| Working data |
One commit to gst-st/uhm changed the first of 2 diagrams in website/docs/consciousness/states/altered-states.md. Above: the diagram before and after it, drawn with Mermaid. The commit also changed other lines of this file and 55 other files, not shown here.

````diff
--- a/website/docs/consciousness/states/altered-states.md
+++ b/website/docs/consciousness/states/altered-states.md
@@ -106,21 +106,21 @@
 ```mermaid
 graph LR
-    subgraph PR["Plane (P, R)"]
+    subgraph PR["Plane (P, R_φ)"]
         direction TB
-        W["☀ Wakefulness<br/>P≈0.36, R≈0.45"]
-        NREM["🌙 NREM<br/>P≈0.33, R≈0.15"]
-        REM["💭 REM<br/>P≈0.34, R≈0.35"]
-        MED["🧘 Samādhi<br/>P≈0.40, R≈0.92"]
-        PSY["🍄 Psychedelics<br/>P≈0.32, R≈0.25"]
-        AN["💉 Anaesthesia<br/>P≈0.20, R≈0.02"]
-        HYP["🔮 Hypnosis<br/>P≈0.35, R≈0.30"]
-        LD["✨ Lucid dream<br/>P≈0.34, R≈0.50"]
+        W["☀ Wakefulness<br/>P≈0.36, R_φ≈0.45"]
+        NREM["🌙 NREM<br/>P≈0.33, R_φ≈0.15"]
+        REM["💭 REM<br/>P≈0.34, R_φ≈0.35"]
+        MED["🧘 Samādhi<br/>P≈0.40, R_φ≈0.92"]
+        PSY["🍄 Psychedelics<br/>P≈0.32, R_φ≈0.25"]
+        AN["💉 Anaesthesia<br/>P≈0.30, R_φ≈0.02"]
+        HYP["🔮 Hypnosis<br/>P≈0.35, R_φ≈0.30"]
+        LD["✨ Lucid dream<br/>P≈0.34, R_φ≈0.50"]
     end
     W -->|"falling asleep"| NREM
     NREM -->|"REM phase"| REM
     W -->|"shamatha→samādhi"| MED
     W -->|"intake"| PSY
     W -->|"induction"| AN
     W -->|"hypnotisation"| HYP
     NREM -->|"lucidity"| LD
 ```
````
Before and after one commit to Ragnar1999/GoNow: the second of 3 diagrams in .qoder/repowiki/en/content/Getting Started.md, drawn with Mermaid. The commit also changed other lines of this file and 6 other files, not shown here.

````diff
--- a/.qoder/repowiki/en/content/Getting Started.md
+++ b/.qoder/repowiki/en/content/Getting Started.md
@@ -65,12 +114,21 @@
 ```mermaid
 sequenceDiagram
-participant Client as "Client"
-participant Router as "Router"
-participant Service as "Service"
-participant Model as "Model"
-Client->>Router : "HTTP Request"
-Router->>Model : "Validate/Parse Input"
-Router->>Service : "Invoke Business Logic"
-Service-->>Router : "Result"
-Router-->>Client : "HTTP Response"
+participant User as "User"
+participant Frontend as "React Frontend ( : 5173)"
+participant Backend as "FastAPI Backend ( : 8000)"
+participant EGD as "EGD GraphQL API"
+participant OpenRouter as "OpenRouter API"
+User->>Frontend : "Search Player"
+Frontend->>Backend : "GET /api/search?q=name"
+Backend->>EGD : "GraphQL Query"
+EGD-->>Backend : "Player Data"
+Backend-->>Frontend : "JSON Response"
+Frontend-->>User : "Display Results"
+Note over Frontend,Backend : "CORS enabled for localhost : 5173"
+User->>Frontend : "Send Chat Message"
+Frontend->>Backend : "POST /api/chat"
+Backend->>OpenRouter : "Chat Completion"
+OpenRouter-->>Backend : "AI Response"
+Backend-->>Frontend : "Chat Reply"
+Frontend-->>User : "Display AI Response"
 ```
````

| Task description |
Make sure that every entry above is copied out exactly as it stands.

| Answer box |
One commit to gst-st/uhm changed the first of 2 diagrams in website/docs/consciousness/states/altered-states.md. Above: the diagram before and after it, drawn with Mermaid. The commit also changed other lines of this file and 55 other files, not shown here.

````diff
--- a/website/docs/consciousness/states/altered-states.md
+++ b/website/docs/consciousness/states/altered-states.md
@@ -106,21 +106,21 @@
 ```mermaid
 graph LR
-    subgraph PR["Plane (P, R)"]
+    subgraph PR["Plane (P, R_φ)"]
         direction TB
-        W["☀ Wakefulness<br/>P≈0.36, R≈0.45"]
-        NREM["🌙 NREM<br/>P≈0.33, R≈0.15"]
-        REM["💭 REM<br/>P≈0.34, R≈0.35"]
-        MED["🧘 Samādhi<br/>P≈0.40, R≈0.92"]
-        PSY["🍄 Psychedelics<br/>P≈0.32, R≈0.25"]
-        AN["💉 Anaesthesia<br/>P≈0.20, R≈0.02"]
-        HYP["🔮 Hypnosis<br/>P≈0.35, R≈0.30"]
-        LD["✨ Lucid dream<br/>P≈0.34, R≈0.50"]
+        W["☀ Wakefulness<br/>P≈0.36, R_φ≈0.45"]
+        NREM["🌙 NREM<br/>P≈0.33, R_φ≈0.15"]
+        REM["💭 REM<br/>P≈0.34, R_φ≈0.35"]
+        MED["🧘 Samādhi<br/>P≈0.40, R_φ≈0.92"]
+        PSY["🍄 Psychedelics<br/>P≈0.32, R_φ≈0.25"]
+        AN["💉 Anaesthesia<br/>P≈0.30, R_φ≈0.02"]
+        HYP["🔮 Hypnosis<br/>P≈0.35, R_φ≈0.30"]
+        LD["✨ Lucid dream<br/>P≈0.34, R_φ≈0.50"]
     end
     W -->|"falling asleep"| NREM
     NREM -->|"REM phase"| REM
     W -->|"shamatha→samādhi"| MED
     W -->|"intake"| PSY
     W -->|"induction"| AN
     W -->|"hypnotisation"| HYP
     NREM -->|"lucidity"| LD
 ```
````
Before and after one commit to Ragnar1999/GoNow: the second of 3 diagrams in .qoder/repowiki/en/content/Getting Started.md, drawn with Mermaid. The commit also changed other lines of this file and 6 other files, not shown here.

````diff
--- a/.qoder/repowiki/en/content/Getting Started.md
+++ b/.qoder/repowiki/en/content/Getting Started.md
@@ -65,12 +114,21 @@
 ```mermaid
 sequenceDiagram
-participant Client as "Client"
-participant Router as "Router"
-participant Service as "Service"
-participant Model as "Model"
-Client->>Router : "HTTP Request"
-Router->>Model : "Validate/Parse Input"
-Router->>Service : "Invoke Business Logic"
-Service-->>Router : "Result"
-Router-->>Client : "HTTP Response"
+participant User as "User"
+participant Frontend as "React Frontend ( : 5173)"
+participant Backend as "FastAPI Backend ( : 8000)"
+participant EGD as "EGD GraphQL API"
+participant OpenRouter as "OpenRouter API"
+User->>Frontend : "Search Player"
+Frontend->>Backend : "GET /api/search?q=name"
+Backend->>EGD : "GraphQL Query"
+EGD-->>Backend : "Player Data"
+Backend-->>Frontend : "JSON Response"
+Frontend-->>User : "Display Results"
+Note over Frontend,Backend : "CORS enabled for localhost : 5173"
+User->>Frontend : "Send Chat Message"
+Frontend->>Backend : "POST /api/chat"
+Backend->>OpenRouter : "Chat Completion"
+OpenRouter-->>Backend : "AI Response"
+Backend-->>Frontend : "Chat Reply"
+Frontend-->>User : "Display AI Response"
 ```
````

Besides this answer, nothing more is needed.